In 2030, Pinal County will have as many people as the East Valley does today.
And while the East Valley’s roughly 1 million residents have multiple freeways to get them around, Arizona officials are looking at just two new freeways for northern Pinal County.
Some East Valley and Pinal County leaders say that doesn’t add up.
If tiny Queen Creek is already congested, they ask, what happens when another 800,000 residents live between there and Coolidge? And because northern Pinal County will still have plenty of land to build on, how much worse will things get in a couple more decades when Pinal County is fully developed?
Roc Arnett of the East Valley Partnership fears current planning efforts will doom Pinal County to gridlock.
"It’s not enough," Arnett said.
His concern is shared by others in the county — and by the top transportation planner in Maricopa County.
They say a study under way by the Arizona Department of Transportation is flawed. They are pressing state planners to rethink their work.
ADOT planners acknowledge Pinal County may need more freeways than they’re planning, albeit decades from now. But it’s too early to plan that far ahead because so many things could change in the next quarter-century, said Dianne Kresich, a regional planner at ADOT.
"Even when this study is finished, there will be other studies that are likely to look at these corridors," Kresich said. "So this is not necessarily the final word."
ADOT plans to finish its study and formally adopt a transportation plan by year’s end.
The disagreement involves a transportation plan for Pinal County that dates to 2003. That plan wasn’t meant to be the ultimate vision on the issue, but it suggested the area will need five regional highways or freeways. The $500,000 study involved ADOT, the Maricopa Association of Governments and the Central Arizona Association of Governments.

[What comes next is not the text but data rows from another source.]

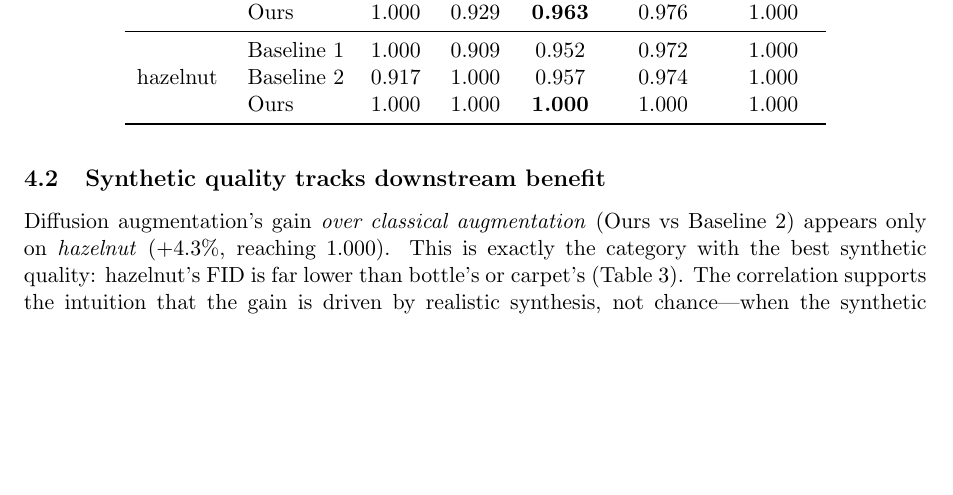
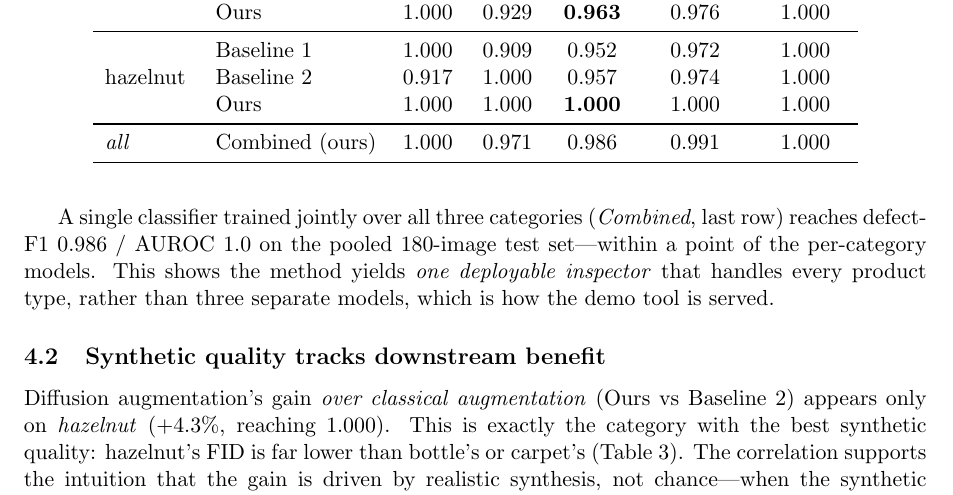
Before and after one commit to Ahamed-NFF/Defect-detection-AI, a LaTeX paper (reports/report.tex): part of page 4 of 7, cut so that both start at the same text, the shorter picture padded with empty space. Compiled offline with pdfLaTeX.

Commit message:
report: add combined all-category model result
Add the Combined (ours) row to the main results table (defect-F1 0.986, AUROC
1.0 on the pooled 180-image test set) and a sentence noting it yields one
deployable inspector for all product types - within a point of the per-category
models - which is how the demo is served.

Co-Authored-By: Claude Opus 4.8 <noreply@anthropic.com>

```diff
--- a/reports/report.tex
+++ b/reports/report.tex
@@ -207,9 +207,17 @@ Category & Run & Def-P & Def-R & Def-F1 & Macro-F1 & AUROC \\
  & Baseline 1 & 1.000 & 0.909 & 0.952 & 0.972 & 1.000 \\
  & Baseline 2 & 0.917 & 1.000 & 0.957 & 0.974 & 1.000 \\
  & Ours       & 1.000 & 1.000 & \textbf{1.000} & 1.000 & 1.000 \\
+\midrule
+\textit{all} & Combined (ours) & 1.000 & 0.971 & 0.986 & 0.991 & 1.000 \\
 \bottomrule
 \end{tabular}
 \end{table}
+
+A single classifier trained jointly over all three categories
+(\textit{Combined}, last row) reaches defect-F1~0.986 / AUROC~1.0 on the pooled
+180-image test set---within a point of the per-category models. This shows the
+method yields \emph{one deployable inspector} that handles every product type,
+rather than three separate models, which is how the demo tool is served.
 
 \subsection{Synthetic quality tracks downstream benefit}
 Diffusion augmentation's gain \emph{over classical augmentation} (Ours vs
```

Now, ADOT is doing its own version of the study. It’s still in progress, but so far it’s outlined the demand for two freeways and a parkway.

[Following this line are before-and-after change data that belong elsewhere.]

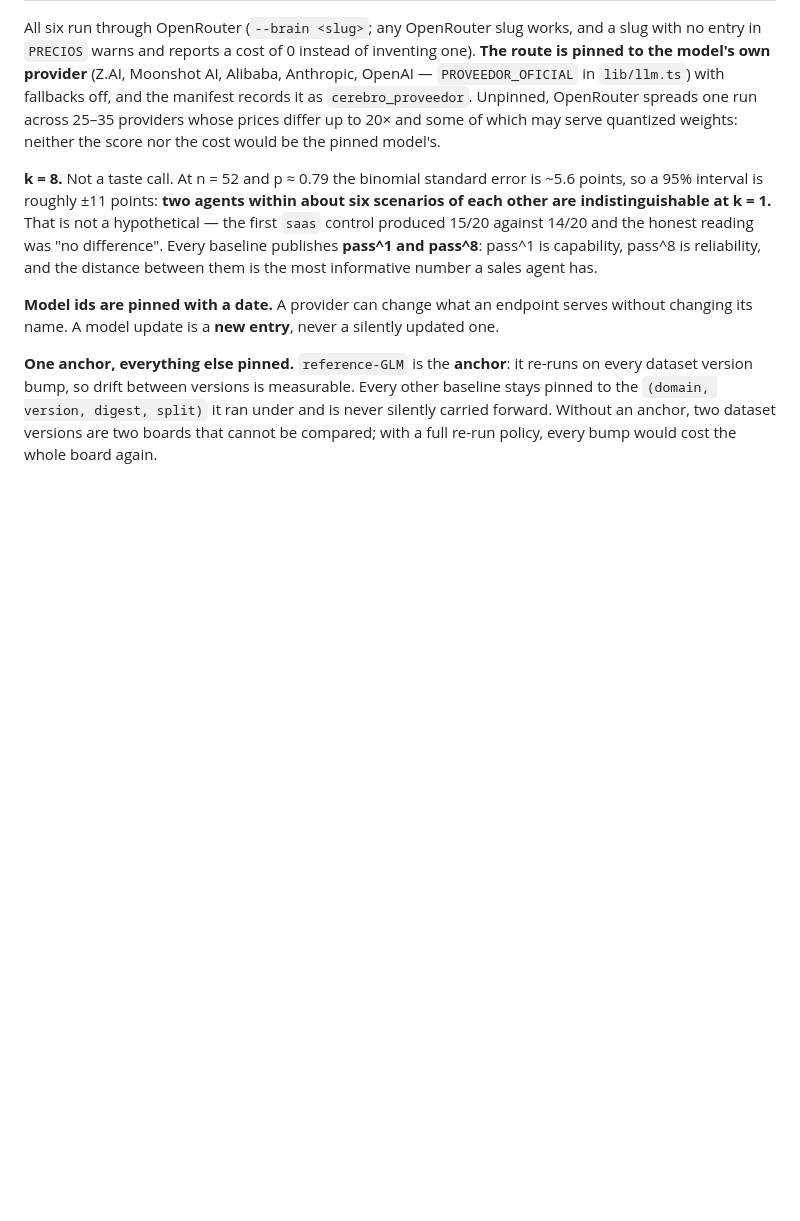
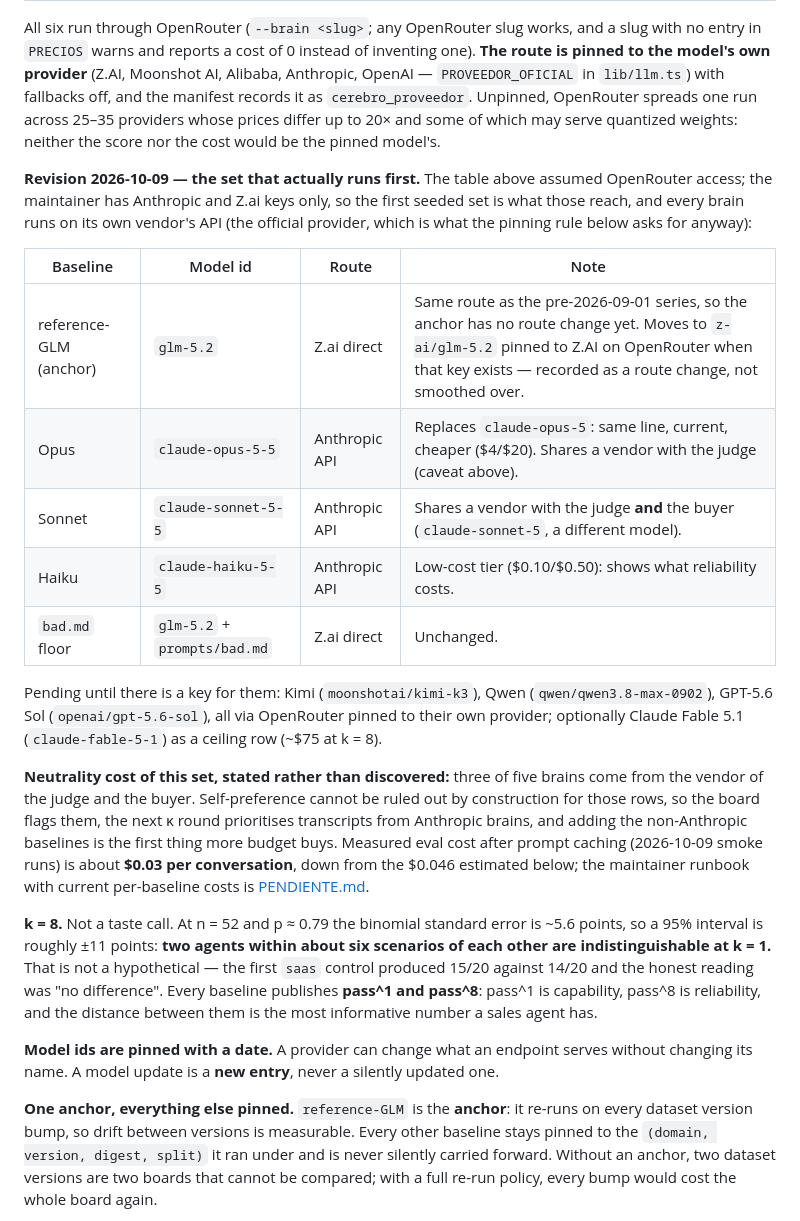
Before and after one commit to AndreuwMetal/closebench, a Markdown page: docs/GOVERNANCE.md, the part around the change. Rendered like a GitHub page; blank space fills up the shorter version.

```diff
--- a/docs/GOVERNANCE.md
+++ b/docs/GOVERNANCE.md
@@ -63,6 +63,20 @@ Authors and maintainers who also submit agents disclose it. Maintainer-affiliate
 | **`bad.md` floor** | `glm-5.2` with `prompts/bad.md` | **Published as a baseline, not hidden as a test fixture.** Without a floor, a reader has no idea whether 79% is good. It is also the discrimination control, so publishing it makes the board self-checking: the day an entrant scores below the deliberately bad prompt, something is wrong with the entrant or with the set. |
 
 All six run through OpenRouter (`--brain <slug>`; any OpenRouter slug works, and a slug with no entry in `PRECIOS` warns and reports a cost of 0 instead of inventing one). **The route is pinned to the model's own provider** (Z.AI, Moonshot AI, Alibaba, Anthropic, OpenAI — `PROVEEDOR_OFICIAL` in `lib/llm.ts`) with fallbacks off, and the manifest records it as `cerebro_proveedor`. Unpinned, OpenRouter spreads one run across 25–35 providers whose prices differ up to 20× and some of which may serve quantized weights: neither the score nor the cost would be the pinned model's.
+
+**Revision 2026-10-09 — the set that actually runs first.** The table above assumed OpenRouter access; the maintainer has Anthropic and Z.ai keys only, so the first seeded set is what those reach, and every brain runs on its own vendor's API (the official provider, which is what the pinning rule below asks for anyway):
+
+| Baseline | Model id | Route | Note |
+|---|---|---|---|
+| reference-GLM (anchor) | `glm-5.2` | Z.ai direct | Same route as the pre-2026-09-01 series, so the anchor has no route change yet. Moves to `z-ai/glm-5.2` pinned to Z.AI on OpenRouter when that key exists — recorded as a route change, not smoothed over. |
+| Opus | `claude-opus-5-5` | Anthropic API | Replaces `claude-opus-5`: same line, current, cheaper ($4/$20). Shares a vendor with the judge (caveat above). |
+| Sonnet | `claude-sonnet-5-5` | Anthropic API | Shares a vendor with the judge **and** the buyer (`claude-sonnet-5`, a different model). |
+| Haiku | `claude-haiku-5-5` | Anthropic API | Low-cost tier ($0.10/$0.50): shows what reliability costs. |
+| `bad.md` floor | `glm-5.2` + `prompts/bad.md` | Z.ai direct | Unchanged. |
+
+Pending until there is a key for them: Kimi (`moonshotai/kimi-k3`), Qwen (`qwen/qwen3.8-max-0902`), GPT-5.6 Sol (`openai/gpt-5.6-sol`), all via OpenRouter pinned to their own provider; optionally Claude Fable 5.1 (`claude-fable-5-1`) as a ceiling row (~$75 at k = 8).
+
+**Neutrality cost of this set, stated rather than discovered:** three of five brains come from the vendor of the judge and the buyer. Self-preference cannot be ruled out by construction for those rows, so the board flags them, the next κ round prioritises transcripts from Anthropic brains, and adding the non-Anthropic baselines is the first thing more budget buys. Measured eval cost after prompt caching (2026-10-09 smoke runs) is about **$0.03 per conversation**, down from the $0.046 estimated below; the maintainer runbook with current per-baseline costs is [PENDIENTE.md](PENDIENTE.md).
 
 **k = 8.** Not a taste call. At n = 52 and p ≈ 0.79 the binomial standard error is ~5.6 points, so a 95% interval is roughly ±11 points: **two agents within about six scenarios of each other are indistinguishable at k = 1.** That is not a hypothetical — the first `saas` control produced 15/20 against 14/20 and the honest reading was "no difference". Every baseline publishes **pass^1 and pass^8**: pass^1 is capability, pass^8 is reliability, and the distance between them is the most informative number a sales agent has.
 
```
Also changed, not shown: docs/PENDIENTE.md (added, +71 -0 lines), docs/ROADMAP.md (+1 -1 lines).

One would extend U.S. 60 as a freeway from Apache Junction through Gold Canyon. Another would run from about Coolidge to an alreadyplanned freeway a few miles east of Williams Gateway Airport. A parkway would run roughly along Ironwood Drive, south of U.S. 60 to the future Williams Gateway Freeway.

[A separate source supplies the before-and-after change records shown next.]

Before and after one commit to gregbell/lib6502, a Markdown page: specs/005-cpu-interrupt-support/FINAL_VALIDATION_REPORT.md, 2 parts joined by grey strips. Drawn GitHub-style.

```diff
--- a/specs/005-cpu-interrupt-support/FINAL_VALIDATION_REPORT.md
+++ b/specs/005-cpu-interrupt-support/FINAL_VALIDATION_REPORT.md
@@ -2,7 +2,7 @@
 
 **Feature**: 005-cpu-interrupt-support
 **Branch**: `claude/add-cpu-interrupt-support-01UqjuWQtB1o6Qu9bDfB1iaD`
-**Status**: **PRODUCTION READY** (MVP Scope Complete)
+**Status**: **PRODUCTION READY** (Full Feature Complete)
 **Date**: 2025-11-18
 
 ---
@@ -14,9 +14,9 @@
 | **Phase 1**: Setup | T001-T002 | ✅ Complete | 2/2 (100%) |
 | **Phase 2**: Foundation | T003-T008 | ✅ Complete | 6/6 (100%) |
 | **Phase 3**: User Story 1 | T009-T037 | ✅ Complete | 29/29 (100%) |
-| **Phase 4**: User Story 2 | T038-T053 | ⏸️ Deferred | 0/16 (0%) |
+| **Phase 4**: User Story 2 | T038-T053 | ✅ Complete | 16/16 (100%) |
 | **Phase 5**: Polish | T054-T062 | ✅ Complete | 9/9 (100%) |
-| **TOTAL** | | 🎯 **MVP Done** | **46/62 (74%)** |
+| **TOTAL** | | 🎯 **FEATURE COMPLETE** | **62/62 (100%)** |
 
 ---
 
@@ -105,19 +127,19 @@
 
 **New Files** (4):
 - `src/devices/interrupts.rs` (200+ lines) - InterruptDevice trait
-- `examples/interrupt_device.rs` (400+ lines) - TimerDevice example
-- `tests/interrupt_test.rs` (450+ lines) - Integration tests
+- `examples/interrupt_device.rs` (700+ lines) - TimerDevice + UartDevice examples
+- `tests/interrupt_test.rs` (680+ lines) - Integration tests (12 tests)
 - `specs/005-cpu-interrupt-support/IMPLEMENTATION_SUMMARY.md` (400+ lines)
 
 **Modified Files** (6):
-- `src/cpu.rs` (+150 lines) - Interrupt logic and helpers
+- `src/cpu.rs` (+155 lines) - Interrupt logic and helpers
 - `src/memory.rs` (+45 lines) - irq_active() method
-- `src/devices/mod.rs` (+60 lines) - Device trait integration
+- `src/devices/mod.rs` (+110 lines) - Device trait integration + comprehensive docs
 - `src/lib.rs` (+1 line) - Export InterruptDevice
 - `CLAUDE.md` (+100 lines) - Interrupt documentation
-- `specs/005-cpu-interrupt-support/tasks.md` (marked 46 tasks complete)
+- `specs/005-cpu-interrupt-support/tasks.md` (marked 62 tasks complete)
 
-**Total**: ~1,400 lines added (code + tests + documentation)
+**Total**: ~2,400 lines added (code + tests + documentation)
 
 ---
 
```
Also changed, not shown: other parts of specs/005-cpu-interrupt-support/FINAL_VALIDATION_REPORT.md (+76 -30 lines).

ADOT didn’t see a need for the three other potential highways in the 2003 study — not at least by 2030. However, ADOT did leave room for cities and Pinal County to set aside land by major roads. That would allow highways or freeways to go in decades from now if needed.
The criticism of ADOT’s planning is normal, Kresich said, but not strong.
Critics say ADOT must look further ahead given Arizona’s history of explosive growth since World War II. Pinal County should expect rapid growth after 2030, meaning it will need more freeways than ADOT is planning now, said Eric Anderson, the transportation director for the Maricopa Association of Governments.
"What we’ve learned in Maricopa County is it seems we’re always growing faster than people think," Anderson said. "How can we apply those lessons to Pinal County? It seems we ought to be looking a little more ‘big picture.’ "
The routes suggested in the 2003 study would better serve the area, he said.
Anderson also said the Williams Gateway Freeway will need to go farther east than the ADOT study calls for. ADOT recommends building it from the Santan Freeway leg of Loop 202 to a northsouth freeway near Ironwood Drive. It should continue east to U.S. 60, Anderson said, because it will serve an area nearly as populous as the East Valley.
"We would think that eventually it’s going to want to go out to U.S. 60, so we ought to plan for that, rather than say, ‘We’ll take it this far and somebody else needs to worry about it,’ " Anderson said.
Anderson and Arnett called for ADOT’s study to consider the needs of 2050, when most of northern Pinal County will fill up.
"Let’s at least give our grandchildren a chance of having transportation infrastructure in place," Arnett said.
Meetings set: ADOT is holding public hearings on its Pinal County highway corridor study. The hearings are from 5:30 to 7:30 p.m.
• Monday, Apache Junction City Council Chambers, 300, East Superstition Boulevard
• Tuesday, Queen Creek Town Hall, 22350 S. Ellsworth Road
• Aug. 29, Southeast Regional Library in Gilbert, 775 N. Greenfield Road
• Aug. 30, Florence Town Hall, 755 N. Main